= Problem to work on =
Where a line of the following data contains the string "ipynb", include it in the tally. Report the total alone.

** Information follows **

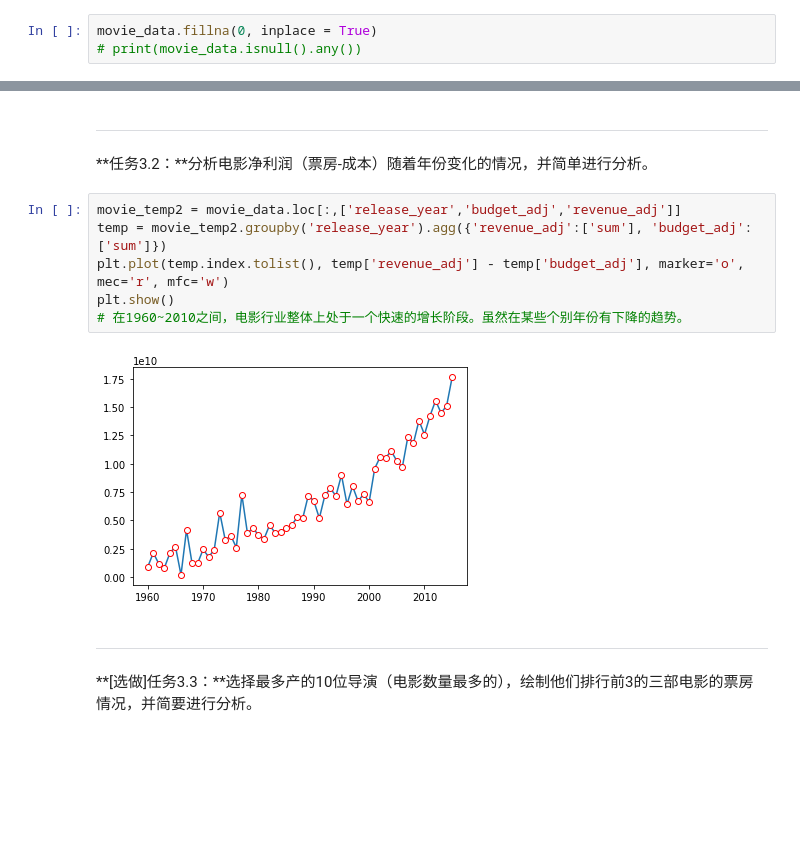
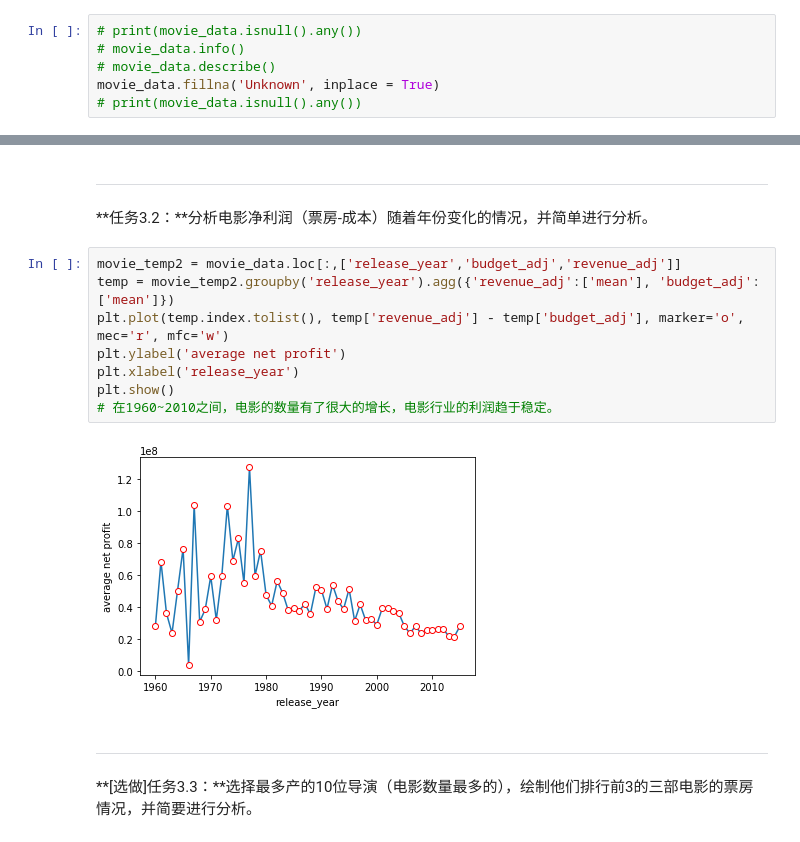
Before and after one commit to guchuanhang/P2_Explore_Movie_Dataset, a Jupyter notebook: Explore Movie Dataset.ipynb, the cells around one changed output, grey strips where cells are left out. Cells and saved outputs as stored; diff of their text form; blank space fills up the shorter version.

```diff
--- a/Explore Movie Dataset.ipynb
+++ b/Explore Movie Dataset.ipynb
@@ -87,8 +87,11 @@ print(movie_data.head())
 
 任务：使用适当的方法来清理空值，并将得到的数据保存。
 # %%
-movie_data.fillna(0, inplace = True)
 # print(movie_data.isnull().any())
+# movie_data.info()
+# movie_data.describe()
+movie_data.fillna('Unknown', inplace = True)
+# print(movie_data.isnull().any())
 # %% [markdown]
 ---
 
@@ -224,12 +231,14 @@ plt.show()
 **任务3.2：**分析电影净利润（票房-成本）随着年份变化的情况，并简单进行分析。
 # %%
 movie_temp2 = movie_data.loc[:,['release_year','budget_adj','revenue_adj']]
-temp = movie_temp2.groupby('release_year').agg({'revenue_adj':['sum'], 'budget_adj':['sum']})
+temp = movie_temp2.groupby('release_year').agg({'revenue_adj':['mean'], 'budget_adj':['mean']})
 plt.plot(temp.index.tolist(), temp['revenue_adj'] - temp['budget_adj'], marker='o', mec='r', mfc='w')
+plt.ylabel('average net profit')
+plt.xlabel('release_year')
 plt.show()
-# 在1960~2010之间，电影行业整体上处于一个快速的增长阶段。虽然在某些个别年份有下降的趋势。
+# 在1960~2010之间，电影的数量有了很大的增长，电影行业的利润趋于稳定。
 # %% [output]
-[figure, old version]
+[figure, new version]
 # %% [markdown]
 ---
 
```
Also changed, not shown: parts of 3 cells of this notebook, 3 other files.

** End of Information **
** Information follows **

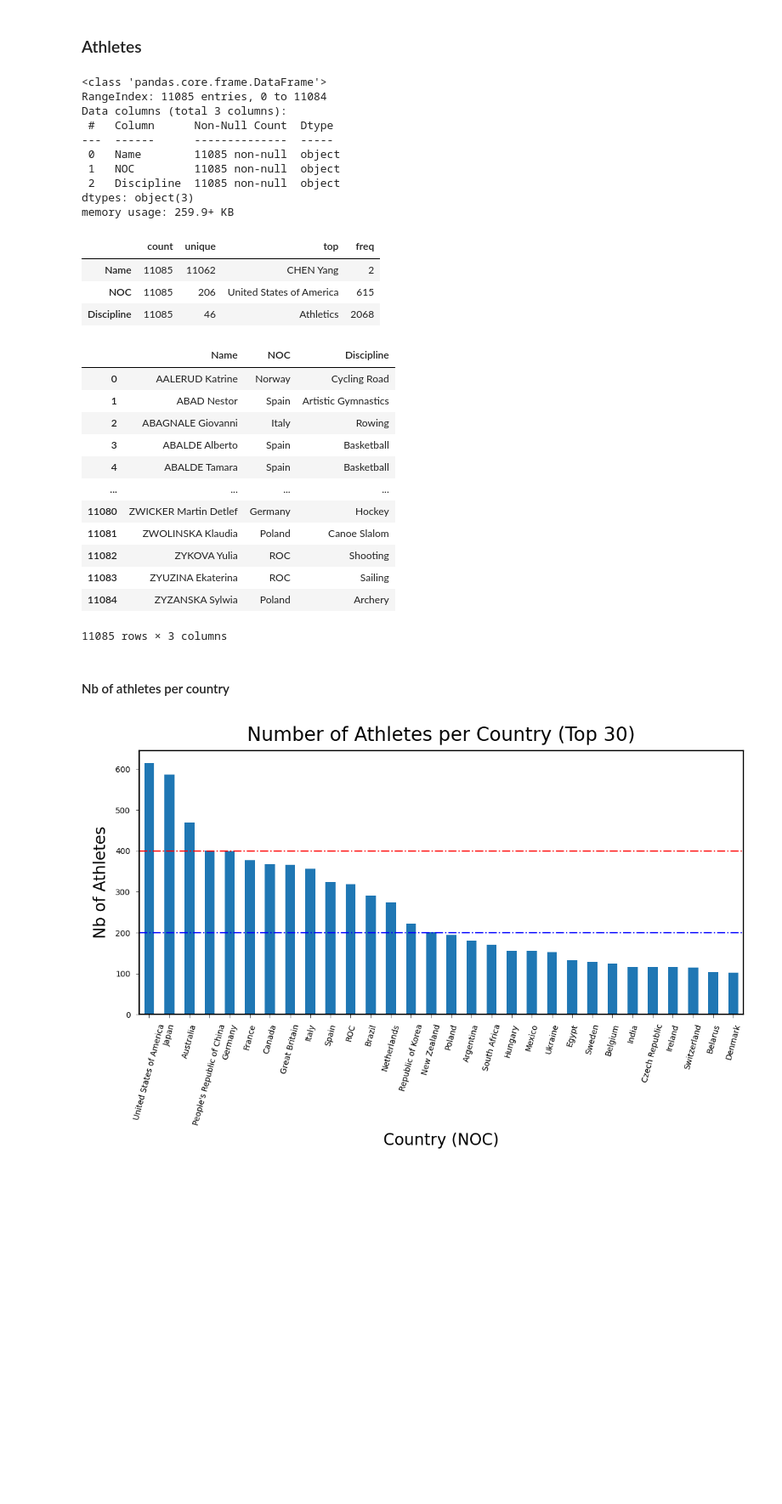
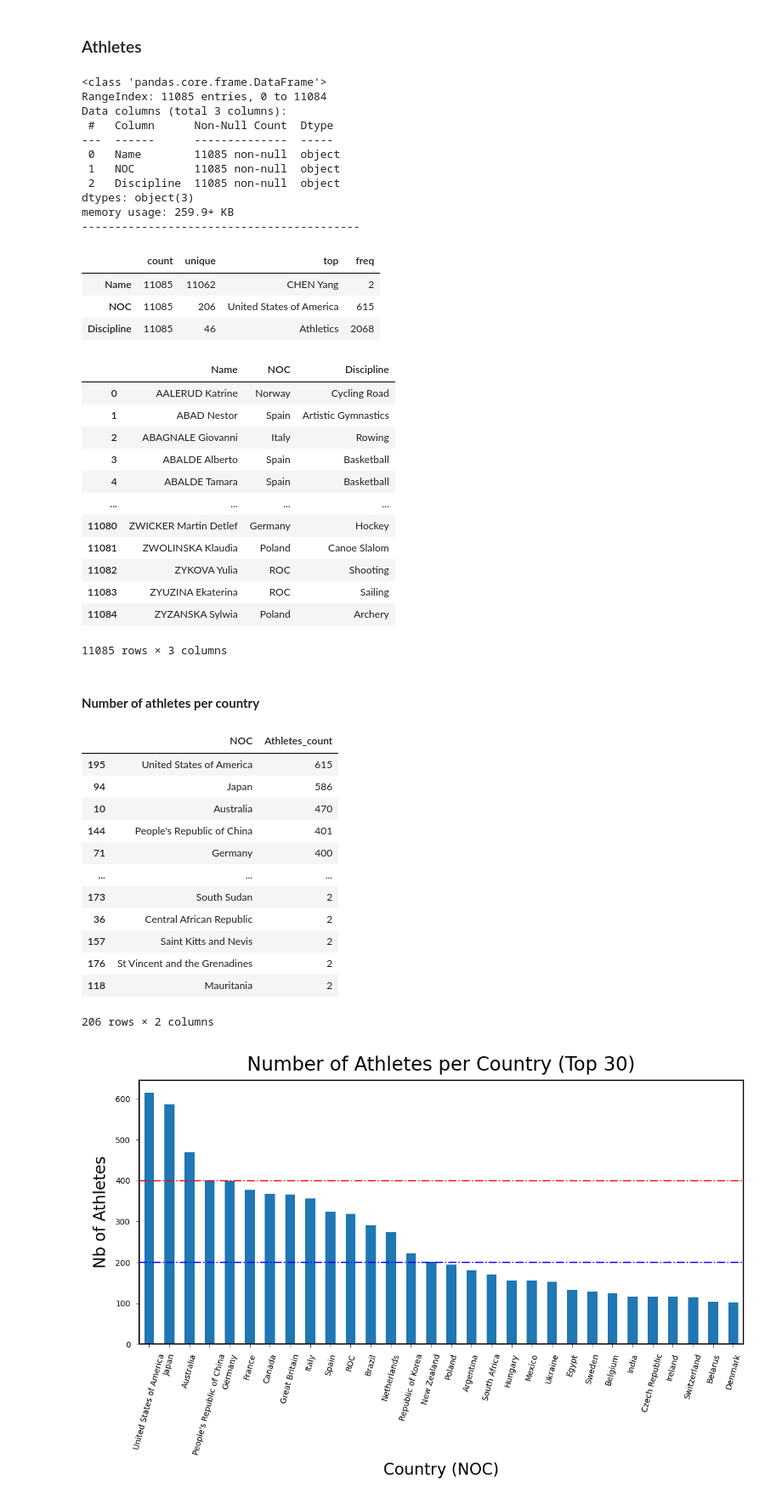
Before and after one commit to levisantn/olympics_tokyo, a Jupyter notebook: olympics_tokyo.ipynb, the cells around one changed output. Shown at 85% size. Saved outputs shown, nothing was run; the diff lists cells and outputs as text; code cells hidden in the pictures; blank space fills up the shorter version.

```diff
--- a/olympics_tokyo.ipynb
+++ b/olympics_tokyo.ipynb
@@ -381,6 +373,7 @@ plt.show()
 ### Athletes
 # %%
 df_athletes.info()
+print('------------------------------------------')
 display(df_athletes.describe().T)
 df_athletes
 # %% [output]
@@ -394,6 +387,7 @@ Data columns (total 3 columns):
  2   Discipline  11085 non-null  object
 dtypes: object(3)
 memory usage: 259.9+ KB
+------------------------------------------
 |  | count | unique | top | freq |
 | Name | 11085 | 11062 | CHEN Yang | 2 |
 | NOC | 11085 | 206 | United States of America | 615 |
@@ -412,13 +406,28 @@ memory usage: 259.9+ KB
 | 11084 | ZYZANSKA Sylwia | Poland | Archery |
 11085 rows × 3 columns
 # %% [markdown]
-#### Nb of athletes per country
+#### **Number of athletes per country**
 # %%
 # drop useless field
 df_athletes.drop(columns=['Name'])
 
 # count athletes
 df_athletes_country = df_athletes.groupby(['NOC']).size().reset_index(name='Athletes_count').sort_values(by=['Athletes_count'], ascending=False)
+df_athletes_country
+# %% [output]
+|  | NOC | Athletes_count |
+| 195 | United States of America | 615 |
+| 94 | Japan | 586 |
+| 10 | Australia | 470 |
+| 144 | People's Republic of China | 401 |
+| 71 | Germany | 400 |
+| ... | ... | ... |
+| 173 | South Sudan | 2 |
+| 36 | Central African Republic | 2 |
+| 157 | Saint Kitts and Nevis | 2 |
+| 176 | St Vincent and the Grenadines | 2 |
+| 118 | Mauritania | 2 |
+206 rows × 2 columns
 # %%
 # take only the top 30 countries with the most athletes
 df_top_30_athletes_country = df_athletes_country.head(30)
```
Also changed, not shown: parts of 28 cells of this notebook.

** End of Information **

= Response below =
6